= AVAILABLE RECORDS =
________

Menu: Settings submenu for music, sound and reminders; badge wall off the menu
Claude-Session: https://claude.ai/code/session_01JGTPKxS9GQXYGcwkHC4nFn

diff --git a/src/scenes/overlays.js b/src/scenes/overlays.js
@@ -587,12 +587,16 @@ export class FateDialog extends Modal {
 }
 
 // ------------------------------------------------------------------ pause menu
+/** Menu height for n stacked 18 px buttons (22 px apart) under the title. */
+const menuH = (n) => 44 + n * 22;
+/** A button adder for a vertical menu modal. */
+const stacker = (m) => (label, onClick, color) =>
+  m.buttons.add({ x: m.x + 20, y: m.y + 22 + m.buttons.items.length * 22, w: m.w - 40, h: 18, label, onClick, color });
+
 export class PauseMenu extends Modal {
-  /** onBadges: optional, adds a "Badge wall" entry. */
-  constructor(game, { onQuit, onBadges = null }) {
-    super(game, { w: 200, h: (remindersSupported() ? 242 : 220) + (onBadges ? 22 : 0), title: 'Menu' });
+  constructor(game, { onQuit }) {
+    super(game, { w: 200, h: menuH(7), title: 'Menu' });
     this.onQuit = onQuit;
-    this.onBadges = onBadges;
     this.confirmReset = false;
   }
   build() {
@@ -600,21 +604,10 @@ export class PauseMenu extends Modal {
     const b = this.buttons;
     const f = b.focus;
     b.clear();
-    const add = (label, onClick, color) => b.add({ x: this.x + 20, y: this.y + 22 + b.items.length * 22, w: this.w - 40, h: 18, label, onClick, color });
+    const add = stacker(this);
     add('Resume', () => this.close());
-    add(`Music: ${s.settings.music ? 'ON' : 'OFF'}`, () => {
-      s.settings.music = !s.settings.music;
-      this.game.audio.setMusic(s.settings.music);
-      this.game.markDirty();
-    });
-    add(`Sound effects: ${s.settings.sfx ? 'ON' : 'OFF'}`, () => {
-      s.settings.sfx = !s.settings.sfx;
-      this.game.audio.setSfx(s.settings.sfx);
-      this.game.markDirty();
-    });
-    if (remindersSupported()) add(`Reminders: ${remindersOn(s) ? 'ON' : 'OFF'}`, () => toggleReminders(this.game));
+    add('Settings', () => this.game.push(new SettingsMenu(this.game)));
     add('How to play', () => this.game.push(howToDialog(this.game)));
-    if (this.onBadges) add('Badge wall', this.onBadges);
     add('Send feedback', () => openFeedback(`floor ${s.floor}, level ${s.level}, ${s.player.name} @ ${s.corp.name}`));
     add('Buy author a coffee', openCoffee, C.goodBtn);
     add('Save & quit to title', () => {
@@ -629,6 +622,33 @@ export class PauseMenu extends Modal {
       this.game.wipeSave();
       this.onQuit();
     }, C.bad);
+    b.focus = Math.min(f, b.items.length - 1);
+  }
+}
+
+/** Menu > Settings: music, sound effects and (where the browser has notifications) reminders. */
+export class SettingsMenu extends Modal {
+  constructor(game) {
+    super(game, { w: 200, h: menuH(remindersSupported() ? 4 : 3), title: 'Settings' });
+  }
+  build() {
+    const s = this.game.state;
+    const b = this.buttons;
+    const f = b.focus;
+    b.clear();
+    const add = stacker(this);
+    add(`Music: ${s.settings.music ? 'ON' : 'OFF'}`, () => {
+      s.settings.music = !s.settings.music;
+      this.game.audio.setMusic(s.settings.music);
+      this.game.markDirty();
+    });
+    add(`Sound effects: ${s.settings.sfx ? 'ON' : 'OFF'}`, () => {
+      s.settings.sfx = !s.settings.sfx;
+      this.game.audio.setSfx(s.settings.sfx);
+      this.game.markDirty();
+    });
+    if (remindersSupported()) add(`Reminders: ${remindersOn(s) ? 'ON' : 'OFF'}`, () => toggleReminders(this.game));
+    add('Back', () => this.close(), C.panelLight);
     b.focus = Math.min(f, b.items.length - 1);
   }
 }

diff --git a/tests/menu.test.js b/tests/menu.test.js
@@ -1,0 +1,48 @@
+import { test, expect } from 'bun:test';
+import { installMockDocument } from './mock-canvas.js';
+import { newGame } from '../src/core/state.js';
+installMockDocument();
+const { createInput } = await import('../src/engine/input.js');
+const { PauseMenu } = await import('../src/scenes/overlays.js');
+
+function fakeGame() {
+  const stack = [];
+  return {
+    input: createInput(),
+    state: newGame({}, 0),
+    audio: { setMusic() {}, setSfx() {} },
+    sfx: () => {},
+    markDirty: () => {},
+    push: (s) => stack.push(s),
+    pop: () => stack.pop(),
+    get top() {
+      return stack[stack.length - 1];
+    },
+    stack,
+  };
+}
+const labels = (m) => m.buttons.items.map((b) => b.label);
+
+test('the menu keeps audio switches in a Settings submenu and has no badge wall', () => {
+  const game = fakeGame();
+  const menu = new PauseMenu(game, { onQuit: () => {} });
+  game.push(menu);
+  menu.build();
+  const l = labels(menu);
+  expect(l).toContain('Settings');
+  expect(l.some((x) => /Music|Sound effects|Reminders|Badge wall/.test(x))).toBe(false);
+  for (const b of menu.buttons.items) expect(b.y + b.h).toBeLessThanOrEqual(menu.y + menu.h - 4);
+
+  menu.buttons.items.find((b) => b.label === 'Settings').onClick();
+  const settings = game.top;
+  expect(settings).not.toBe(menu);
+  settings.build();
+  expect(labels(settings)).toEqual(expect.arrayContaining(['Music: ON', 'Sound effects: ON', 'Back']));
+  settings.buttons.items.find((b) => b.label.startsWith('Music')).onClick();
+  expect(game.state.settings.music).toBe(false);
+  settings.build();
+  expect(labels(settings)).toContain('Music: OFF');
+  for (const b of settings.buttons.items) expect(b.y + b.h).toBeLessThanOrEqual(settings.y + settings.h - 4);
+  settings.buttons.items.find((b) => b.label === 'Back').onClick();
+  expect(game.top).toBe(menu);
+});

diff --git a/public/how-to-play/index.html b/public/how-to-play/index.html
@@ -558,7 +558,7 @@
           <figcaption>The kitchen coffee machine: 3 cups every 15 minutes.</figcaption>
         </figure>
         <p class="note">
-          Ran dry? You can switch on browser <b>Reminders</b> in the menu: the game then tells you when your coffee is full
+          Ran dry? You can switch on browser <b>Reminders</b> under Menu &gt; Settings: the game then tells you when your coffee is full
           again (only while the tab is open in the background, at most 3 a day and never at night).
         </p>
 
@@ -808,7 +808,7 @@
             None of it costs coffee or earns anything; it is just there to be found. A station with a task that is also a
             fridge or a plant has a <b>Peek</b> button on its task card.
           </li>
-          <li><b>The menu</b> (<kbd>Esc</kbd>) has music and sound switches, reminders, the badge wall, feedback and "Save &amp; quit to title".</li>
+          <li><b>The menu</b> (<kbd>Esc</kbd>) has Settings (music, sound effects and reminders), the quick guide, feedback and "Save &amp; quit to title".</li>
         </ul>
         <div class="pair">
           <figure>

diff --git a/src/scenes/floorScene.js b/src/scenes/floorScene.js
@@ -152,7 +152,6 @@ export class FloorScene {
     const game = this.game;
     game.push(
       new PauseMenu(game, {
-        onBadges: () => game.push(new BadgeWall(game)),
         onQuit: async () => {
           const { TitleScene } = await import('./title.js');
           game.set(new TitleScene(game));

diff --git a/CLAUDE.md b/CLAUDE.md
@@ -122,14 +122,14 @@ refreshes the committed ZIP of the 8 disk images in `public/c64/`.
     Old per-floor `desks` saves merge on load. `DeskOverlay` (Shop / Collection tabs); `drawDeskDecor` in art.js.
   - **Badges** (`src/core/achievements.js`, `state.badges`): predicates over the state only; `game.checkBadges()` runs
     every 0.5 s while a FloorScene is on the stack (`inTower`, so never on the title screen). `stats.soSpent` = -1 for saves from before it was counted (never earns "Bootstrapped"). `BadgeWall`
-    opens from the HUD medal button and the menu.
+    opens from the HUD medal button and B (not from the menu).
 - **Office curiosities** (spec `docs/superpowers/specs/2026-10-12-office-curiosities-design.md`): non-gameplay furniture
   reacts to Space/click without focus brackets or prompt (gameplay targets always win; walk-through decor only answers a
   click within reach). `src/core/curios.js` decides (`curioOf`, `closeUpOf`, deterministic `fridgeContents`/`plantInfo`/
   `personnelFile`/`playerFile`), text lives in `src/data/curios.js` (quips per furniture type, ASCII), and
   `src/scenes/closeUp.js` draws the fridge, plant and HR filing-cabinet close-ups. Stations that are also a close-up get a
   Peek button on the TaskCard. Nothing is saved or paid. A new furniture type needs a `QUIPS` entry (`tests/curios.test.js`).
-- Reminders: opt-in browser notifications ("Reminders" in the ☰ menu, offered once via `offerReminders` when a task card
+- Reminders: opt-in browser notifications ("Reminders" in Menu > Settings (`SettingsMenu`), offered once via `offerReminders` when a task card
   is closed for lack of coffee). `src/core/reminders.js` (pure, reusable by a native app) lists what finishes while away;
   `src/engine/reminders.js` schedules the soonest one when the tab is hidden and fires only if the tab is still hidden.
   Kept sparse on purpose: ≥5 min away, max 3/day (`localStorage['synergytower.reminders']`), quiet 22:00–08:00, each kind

________

= WHAT YOU SHOULD DO =
Your output should consist solely of the lines from the beginning of the entries through the line containing "-600,21 +604,10 @@", reproduced exactly.

= TASK OUTPUT =
Menu: Settings submenu for music, sound and reminders; badge wall off the menu
Claude-Session: https://claude.ai/code/session_01JGTPKxS9GQXYGcwkHC4nFn

diff --git a/src/scenes/overlays.js b/src/scenes/overlays.js
@@ -587,12 +587,16 @@ export class FateDialog extends Modal {
 }
 
 // ------------------------------------------------------------------ pause menu
+/** Menu height for n stacked 18 px buttons (22 px apart) under the title. */
+const menuH = (n) => 44 + n * 22;
+/** A button adder for a vertical menu modal. */
+const stacker = (m) => (label, onClick, color) =>
+  m.buttons.add({ x: m.x + 20, y: m.y + 22 + m.buttons.items.length * 22, w: m.w - 40, h: 18, label, onClick, color });
+
 export class PauseMenu extends Modal {
-  /** onBadges: optional, adds a "Badge wall" entry. */
-  constructor(game, { onQuit, onBadges = null }) {
-    super(game, { w: 200, h: (remindersSupported() ? 242 : 220) + (onBadges ? 22 : 0), title: 'Menu' });
+  constructor(game, { onQuit }) {
+    super(game, { w: 200, h: menuH(7), title: 'Menu' });
     this.onQuit = onQuit;
-    this.onBadges = onBadges;
     this.confirmReset = false;
   }
   build() {
@@ -600,21 +604,10 @@ export class PauseMenu extends Modal {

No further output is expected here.